Over the last few years, many professional kitchens have switched to induction cooking. It’s not surprising, given that induction offers better control, faster cooking, and reduced fume exposure.
Because induction cooking has such precise temperature control, professional and home chefs have an easier time making delicate sauces such as béarnaise and melting chocolate without a bain marie.
The learning curve for induction cooktops can be steep. It is true that converting to an induction cooktop can cause quick changes in your cooking habits. So, you won’t have to wait for a pan of oil to heat up while you chop onions. Before you peel the onion’s skin, the pan will be hot. Additionally, you will have to get used to the element shutting off if you lift a pan, say tossing the contents around. Keep in mind that moving the pan around on the stovetop surface may damage the glass-ceramic.
Induction stovetops have long been a favorite among Italian chefs and European homeowners, who frequently import them to the United States. Induction cooktops are still more expensive and less common than electric or gas stovetops.
The prices of home kitchen induction stovetops have dropped dramatically in recent years in the U.S. Part of this is due to their growing popularity.
It is a downside of induction cooktops that they only work with ferrous metal cookware. Stainless steel, cast iron, or carbon steel. Ceramic coated metal cookware can also be used on induction cooktops. If necessary, you can bridge the gap with an interface disk that transfers heat. Even so, cast iron is one of the most eco-friendly and healthy types of cookware!
See if a magnet sticks to the bottom of the pan or pot to determine if it will work on an induction stovetop.
Another consideration for induction cooking is that it can be difficult to use for very large pans and pots. This is why some people choose a stovetop that combines induction and natural gas burners.
Induction Cooktop Features to Look For
If you are considering an induction stovetop, look for the following features:
- Over-heat sensors
- Unsuitable cookware detectors
- Heat (watts) & Temperature (Degrees) control
- Delay timers
- Programmable memory functions
- Digital countdown timers
- Auto pan size detection
- Automatic shut-off
- Error codes for fault fixing
- Cooling fan noise
There have been some concerns about electromagnetic fields generated by induction cooktops. You can rest assured that there is no evidence of health problems caused by these devices. Indeed, the EMF drops off very quickly within a short distance (a couple of inches). Thus, if it occurs at all, exposure is minimal and poses no risk.
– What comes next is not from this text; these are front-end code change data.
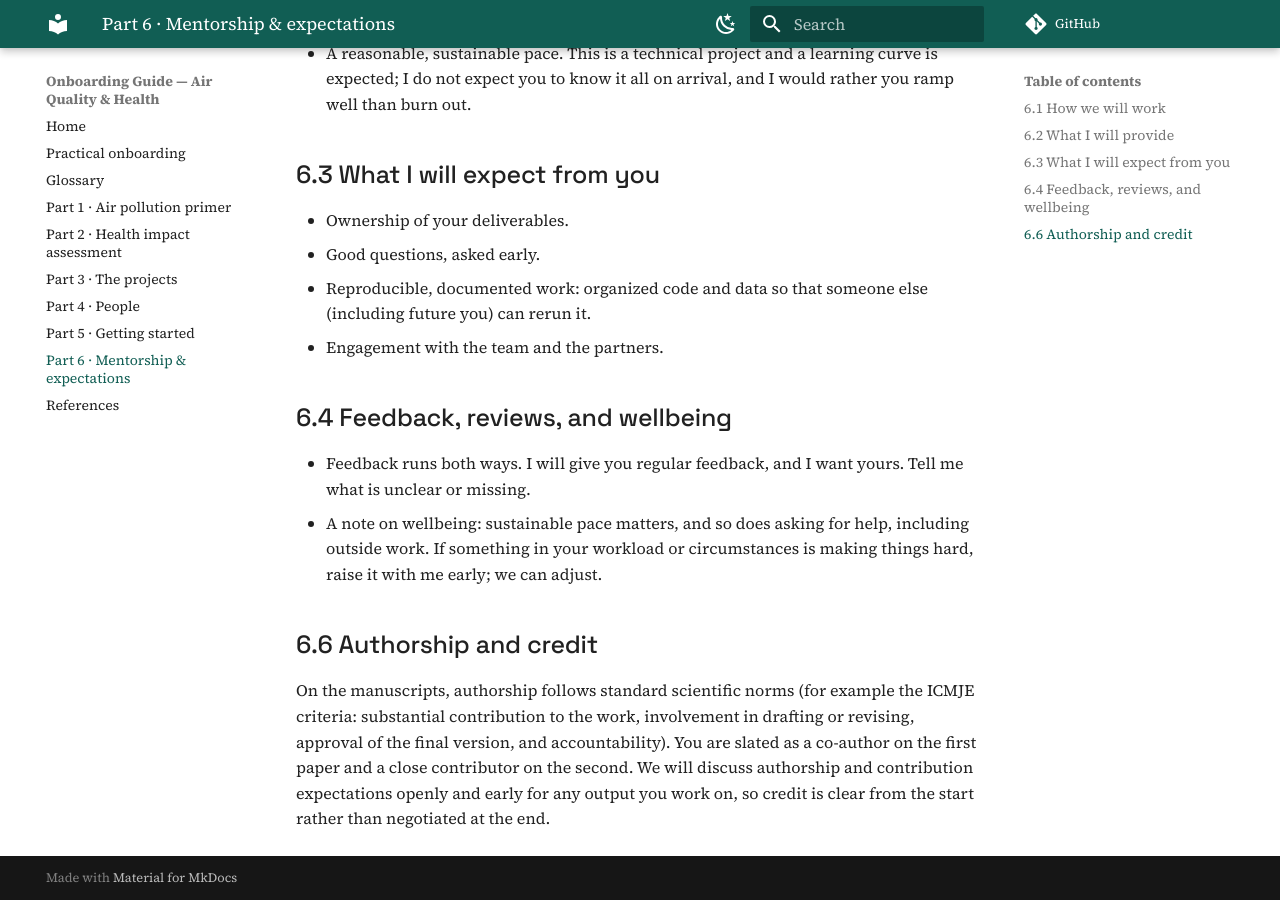
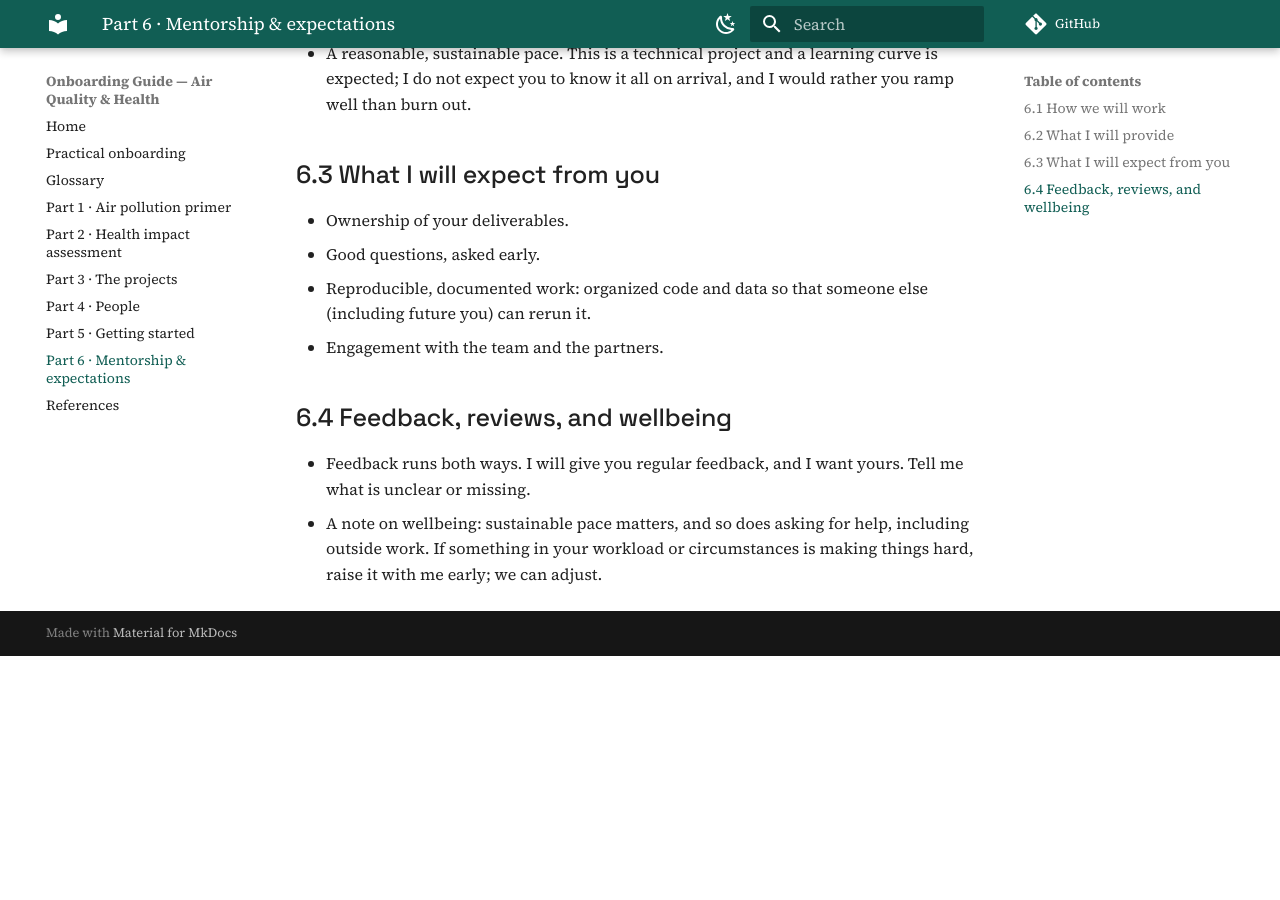
Before and after one commit to vtinney/mh-onboarding-site, an MkDocs documentation site: the page built from docs/mentorship.md, in a window 1280 px wide and 900 px high, scrolled down 793 px. Built offline with MkDocs 1.6.1 and Material for MkDocs 9.7.7, drawn with Linux system fonts in a browser that asks for light colours; comment, search, counter and statistics services are not loaded; after the commit the page ends 1449 px from its top, so only the background shows below that.

Commit message:
Update mentorship.md

```diff
--- a/docs/mentorship.md
+++ b/docs/mentorship.md
@@ -25,7 +25,3 @@
 
 - Feedback runs both ways. I will give you regular feedback, and I want yours. Tell me what is unclear or missing.
 - A note on wellbeing: sustainable pace matters, and so does asking for help, including outside work. If something in your workload or circumstances is making things hard, raise it with me early; we can adjust.
-
-## 6.6 Authorship and credit
-
-On the manuscripts, authorship follows standard scientific norms (for example the ICMJE criteria: substantial contribution to the work, involvement in drafting or revising, approval of the final version, and accountability). You are slated as a co-author on the first paper and a close contributor on the second. We will discuss authorship and contribution expectations openly and early for any output you work on, so credit is clear from the start rather than negotiated at the end.
```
Hi there! I’m a food enthusiast and journalist, and I have a real passion for food that goes beyond the kitchen. I love my dream job and I’m lucky enough to be able to share my knowledge with readers of several large media outlets. My specialty is writing engaging food-related content, and I take pride in being able to connect with my audience. I’m known for my creativity in the kitchen, and I’m confident that I can be the perfect guide for anyone looking to take their culinary journey to the next level.